18 May 2017
The trade union Solidarity has submitted comments on the Regulation of Agricultural Land Holdings Bill (2017) published by the department of Rural Development and Land Reform.
According to Gerhard van Onselen, economics researcher at the Solidarity Research Institute (SRI), the controversial bill seeks to expand government’s control over and involvement in agriculture by means of a range of regulatory interventions.
“These interventions seek among others to establish a land commission, a register of agricultural land ownership, which includes a requirement for the disclosure of race, gender and nationality, a prohibition on the acquisition of agricultural land holdings by foreign persons, categories of ceilings that limit agricultural land ownership, and to designate portions of land exceeding the determined ceilings as redistribution agricultural land,” Van Onselen explained.
Solidarity’s contention is that the likely economic consequences of the Agricultural Landholdings Bill need more careful consideration. As stated by Van Onselen, the exact impact of the bill, as it stands, is presently uncertain but is likely to be economically harmful.
“The Minister’s final delegated authority in the setting of ceilings, and the still to be stipulated regulations called for in the bill, add to uncertainty,” Van Onselen said.
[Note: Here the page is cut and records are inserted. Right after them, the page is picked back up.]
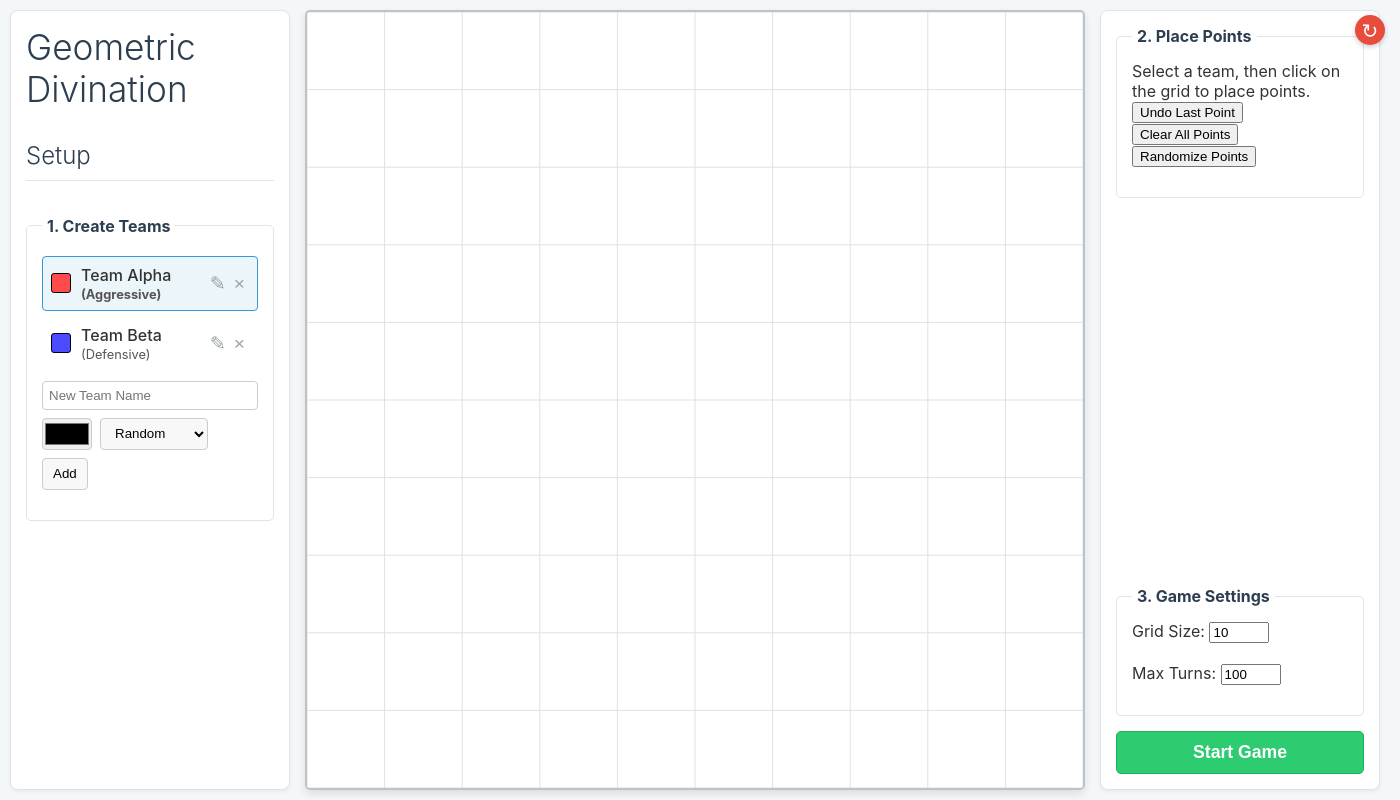
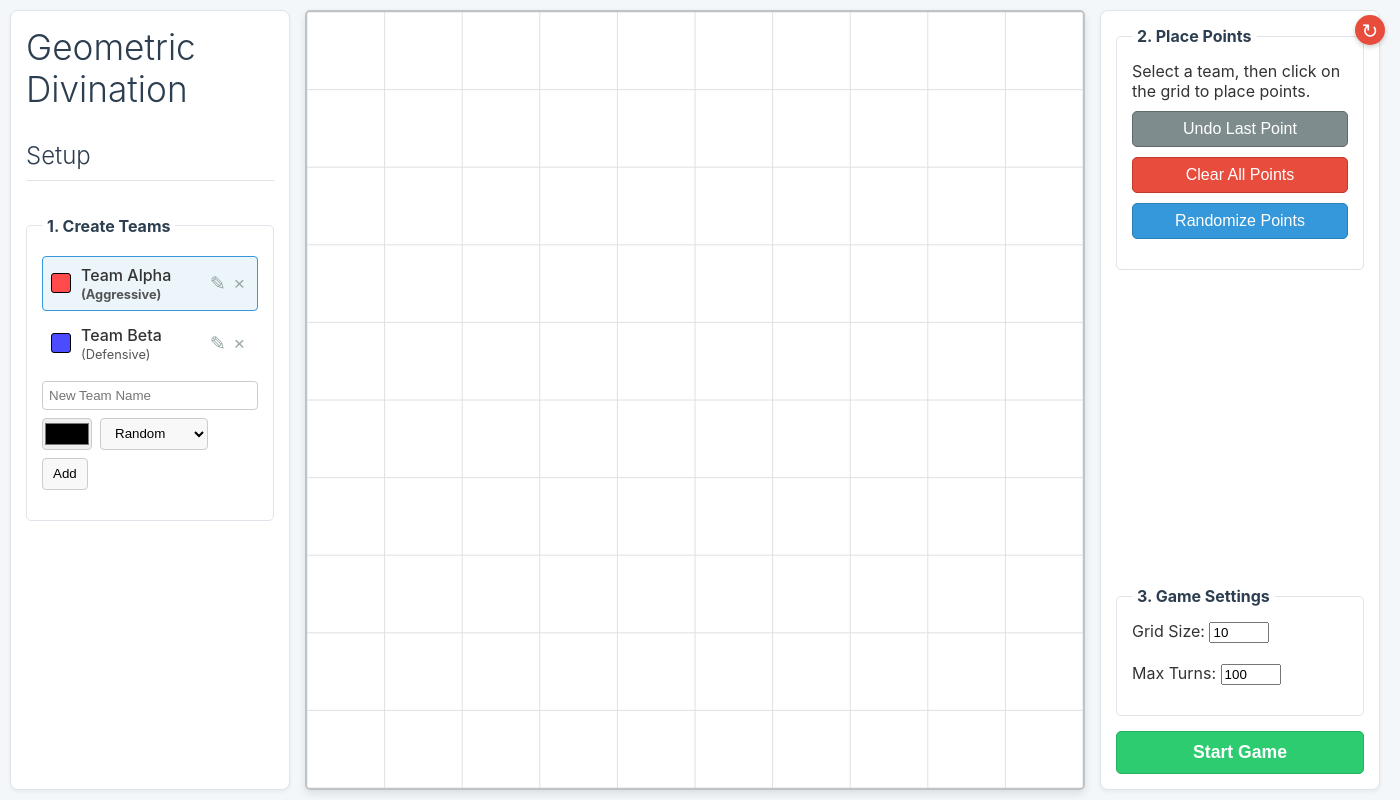
Before and after one commit to tmt1611/geom, a Flask app: page / in a window 1400 px wide. Run offline with Flask 3, Linux system fonts and the light colour scheme; some libraries are stand-ins or nearby versions.

Commit message:
AI: analyze code base and implement fix to these bugs if not yet implemented:
in setup phase, user can click and place point in the region under the 10x10 grid, this is wrong behavior, fix this. during game running sometimes points are placed in this region under the grid too, this is wrong, fix this. This sometimes causes this error:

Unhandled Promise Rejection:
Reason: SyntaxError: JSON.parse: unexpected character at line 1 column 1 of the JSON data

next, increase the size and give color to the buttons in place points section. next, in phase 2 (game running), move the number after the speed slider to under the slider instead.

```diff
--- a/static/css/style.css
+++ b/static/css/style.css
@@ -130,6 +130,46 @@ legend {
 
 .teams-section, .placement-section, .start-section {
     margin-bottom: 15px;
+}
+
+.placement-section {
+    display: flex;
+    flex-direction: column;
+    gap: 10px;
+}
+
+.placement-section button {
+    padding: 8px 12px;
+    font-size: 1em;
+    font-weight: 500;
+    border-radius: 5px;
+    cursor: pointer;
+    transition: background-color 0.2s, color 0.2s, border-color 0.2s;
+    color: white;
+}
+
+#undo-point-btn {
+    background-color: #7f8c8d;
+    border: 1px solid #616a6b;
+}
+#undo-point-btn:hover {
+    background-color: #95a5a6;
+}
+
+#clear-points-btn {
+    background-color: #e74c3c;
+    border: 1px solid #c0392b;
+}
+#clear-points-btn:hover {
+    background-color: #c0392b;
+}
+
+#randomize-points-btn {
+    background-color: #3498db;
+    border: 1px solid #2980b9;
+}
+#randomize-points-btn:hover {
+    background-color: #2980b9;
 }
 
 .teams-section > * {
--- a/static/js/main.js
+++ b/static/js/main.js
@@ -2824,10 +2824,20 @@ document.addEventListener('DOMContentLoaded', () => {
         }
 
         const rect = canvas.getBoundingClientRect();
-        const x = Math.floor((e.clientX - rect.left) / cellSize);
-        const y = Math.floor((e.clientY - rect.top) / cellSize);
-
-        // Ensure the click is within the grid boundaries
+        // The grid is drawn as a square based on canvas.width.
+        // We must ignore clicks outside of this drawn square, even if the canvas element is taller.
+        const clickX = e.clientX - rect.left;
+        const clickY = e.clientY - rect.top;
+
+        if (clickX < 0 || clickY < 0 || clickX > canvas.width || clickY > canvas.width) {
+            // Click is outside the drawable square grid area
+            return;
+        }
+
+        const x = Math.floor(clickX / cellSize);
+        const y = Math.floor(clickY / cellSize);
+
+        // This check is slightly redundant now but provides an extra layer of safety.
         if (x < 0 || x >= gridSize || y < 0 || y >= gridSize) {
             return;
         }
```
Solidarity’s recommendation is that the bill be put on hold until a more rigorous and transparent socio-economic cost-benefit analysis has been conducted and subjected to public scrutiny. What complicates the matter further is that the exact economic impact is difficult to determine when the exact nature of the ceilings is uncertain.
According to Van Onselen, it is important to consider agriculture’s direct and indirect impact on the economy. Commercial agriculture remains a significant employer and plays an important role in exports, and consequently in South Africa’s trade balance. “Moreover, this sector is closely linked to other industries that make use of agricultural inputs. A weakened agricultural sector could have adverse knock-on effects on other sectors of the economy,” Van Onselen said.
“In reality, a small number of the total number of farmers in South Africa produce above subsistence levels, feeding the rest of South Africans and contributing to exports. Measures that would serve as encumbrances to a well-functioning market in agriculture and that may impede agricultural investment and production are ill-advised,” Van Onselen said.
Specific concerns raised in Solidarity’s comments include: the impact on aggregate agricultural output; the impact on agricultural investment; the added cost of added ‘red tape’; and the possible impact on land values and the broader financial sector.
Solidarity has retained the right to test the constitutionality of the bill at a later stage should the need arise.
Issued by Gerhard van Onselen, Economics Researcher: Solidarity Research Institute, 18 May 2017